Sindhi culture has its roots in Sindh, now a part of Pakistan. It belongs to the ancient civilization of the Indus Valley. It is a culture which is rich with history, art and flavors. As any other cultural dynasties of Indian history, the Sindhi culture has a mark of its own. Its cuisine, though influenced by Central Asia, Mughals and Persia, has carved an identity of its own.
Post partition, Hindu Sindhis got scattered across the globe. Their culture and flavors were nearly forgotten. To keep their distinct identity, culture and heritage from being lost to annals of history, there are efforts to keep it alive in mainstream society. Legend of Sindh, a 10-day Sindhi Food Festival at Sofitel Mumbai BKC was one such event.
Legend of Sindh celebrated the obscure Sindhi flavors.

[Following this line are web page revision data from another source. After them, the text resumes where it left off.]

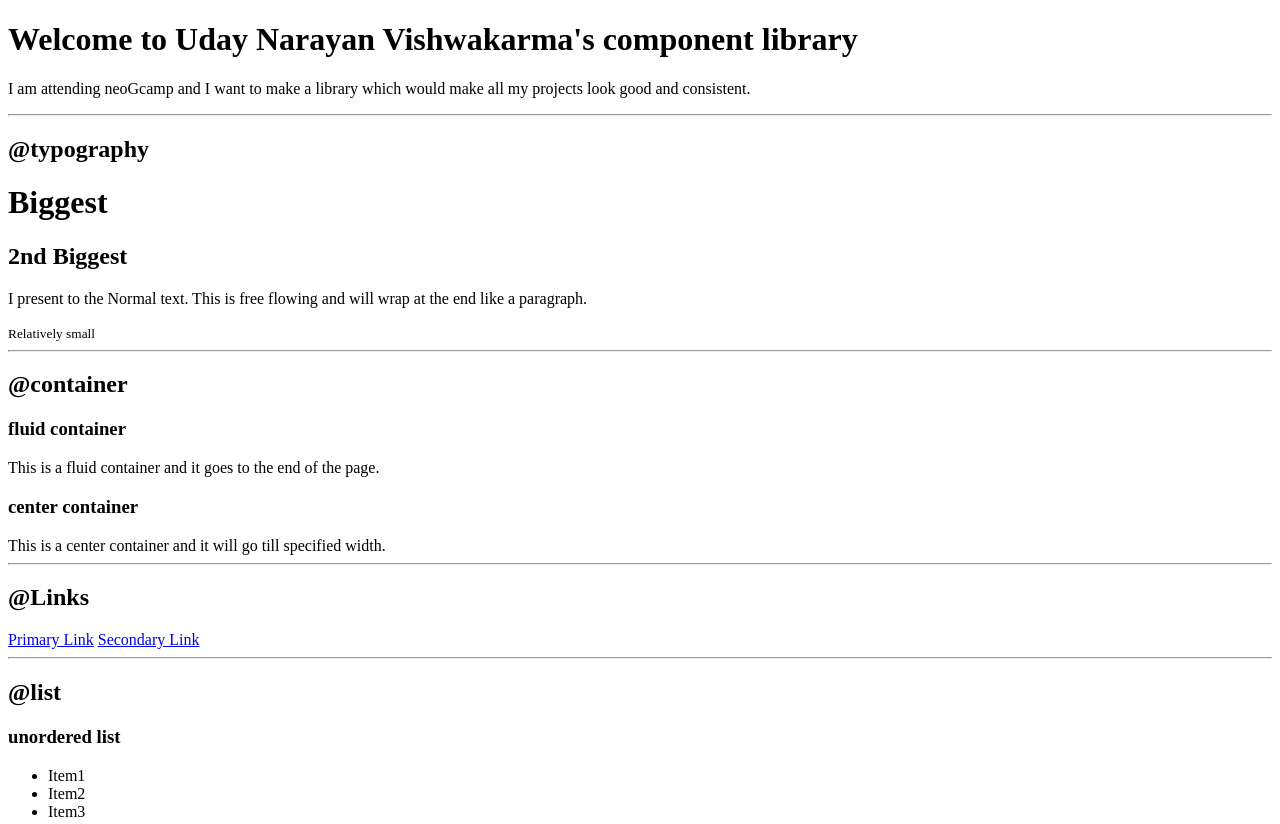
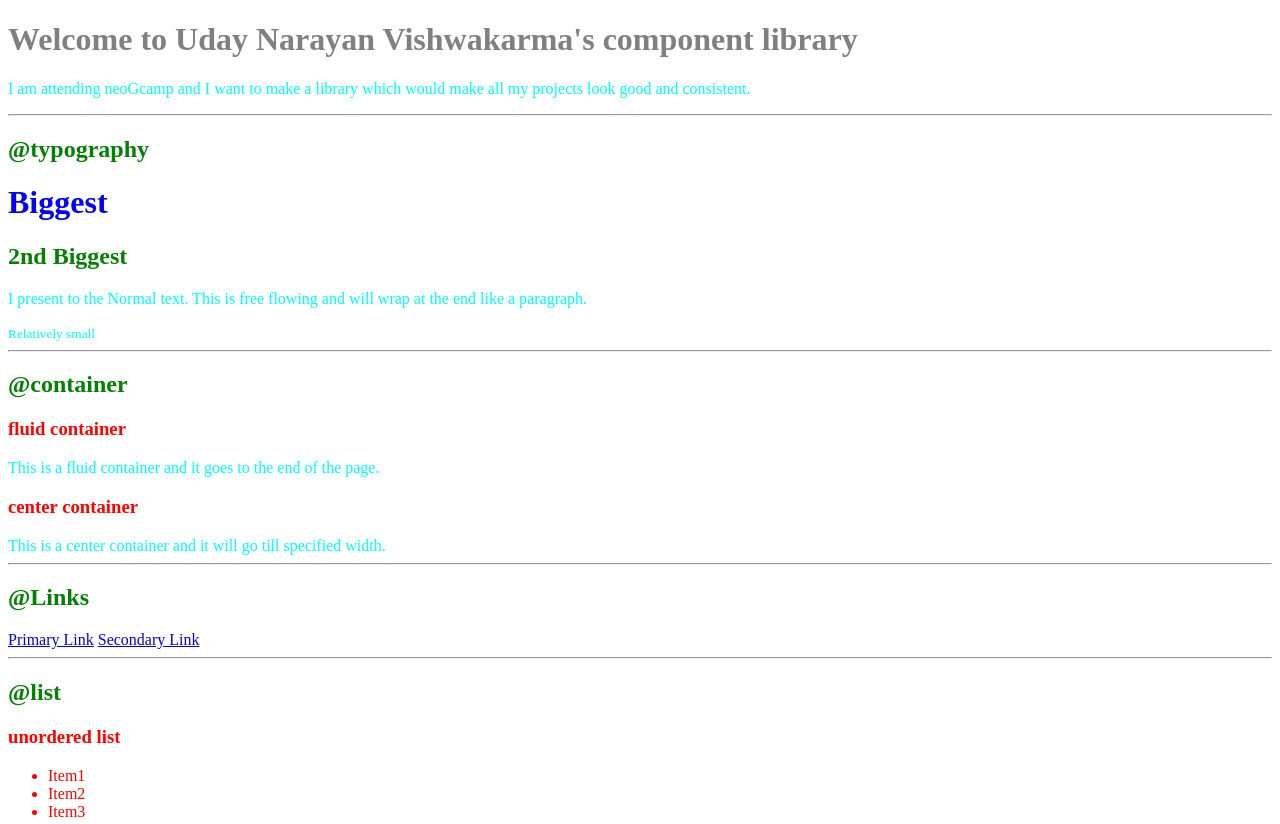
Before and after one commit to unvhulk/NeogcampLesson3, a plain HTML site: page index.html in a window 1280 px wide. Shown: the top 824 px of the page. Drawn offline with Linux system fonts and the light colour scheme.

Commit message:
CSS import and selectors

```diff
--- a/index.html
+++ b/index.html
@@ -6,28 +6,37 @@
     <meta http-equiv="X-UA-Compatible" content="IE=edge">
     <meta name="viewport" content="width=device-width, initial-scale=1.0">
     <title>Componet Library</title>
+    <!--CSS way 1:Style tag
+         <style>
+        body{
+            color:red;
+        }
+    </style> -->
+    <!-- Third way CSS : ext Link -->
+    <link href="styles.css" rel="stylesheet">
 </head>
 
 <body>
-    <h1>Welcome to Uday Narayan Vishwakarma's component library</h1>
-    <p>I am attending neoGcamp and I want to make a library which would make all my projects look good and consistent.
+    <!-- Second way of CSS <h1 style="color:red">Welcome to Uday Narayan Vishwakarma's component library</h1> -->
+    <h1 id="lib-header">Welcome to Uday Narayan Vishwakarma's component library</h1>
+    <p class="para">I am attending neoGcamp and I want to make a library which would make all my projects look good and consistent.
     </p>
     <hr>
     <h2>@typography</h2>
     <h1>Biggest</h1>
     <h2>2nd Biggest</h2>
-    <p>I present to the Normal text. This is free flowing and will wrap at the end like a paragraph.</p>
-    <small>Relatively small</small>
+    <p class="para">I present to the Normal text. This is free flowing and will wrap at the end like a paragraph.</p>
+    <small class="para">Relatively small</small>
 
     <hr>
 
     <h2>@container</h2>
 
     <h3>fluid container</h3>
-    <div>This is a fluid container and it goes to the end of the page.</div>
+    <div class="para">This is a fluid container and it goes to the end of the page.</div>
 
     <h3>center container</h3>
-    <div>This is a center container and it will go till specified width.</div>
+    <div class="para">This is a center container and it will go till specified width.</div>
 
     <hr>
 
--- /dev/null
+++ b/styles.css
@@ -0,0 +1,15 @@
+body{
+    color:red;
+}
+h1{
+    color:blue;
+}
+h2{
+    color:green;
+}
+#lib-header{
+    color:grey;
+}
+.para{
+    color:cyan;
+}
```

Celebrity Chef Suresh Hinduja, who has roots in the Shikarpur district near the banks of the Indus River, promised to give a glimpse of the little-known style of cooking from the pre-partition days with some traditional recipes being showcased for the first time.
It was a sensory journey through the forgotten, contemporary recipes and a new-age take on the cuisine of one of the largest provinces of undivided India, binding premium elements with top-tier quality in rare recipes and a delectable gastronomic expedition. Rare ingredients such as Lotus Root, Gucchi (Morel Mushrooms), Turnips, and Amritsar Vadis, to name a few, were used for the preparation of the course. Signature dishes like naturally fermented wheat and millet tandoori rotis, Bajra Khichdi with Vadi crumble, Kutiyal Murgh, Chapli kababs, Gathadi (Potli) pickles, Thandai Mousse and Rose centered Gulab Jamuns made a debut to diners in Mumbai.
The festival further flaunted a plethora of live stations serving vegetarian and non-vegetarian Tawa food (TakaTak) and a wood-fired overnight cooked mutton curry station. Suresh Hinduja’s signature cocktail, Sheila Kijwani, which promised to tantalize with its sandalwood and jasmine notes was also served.
Courtesy: Hotelier India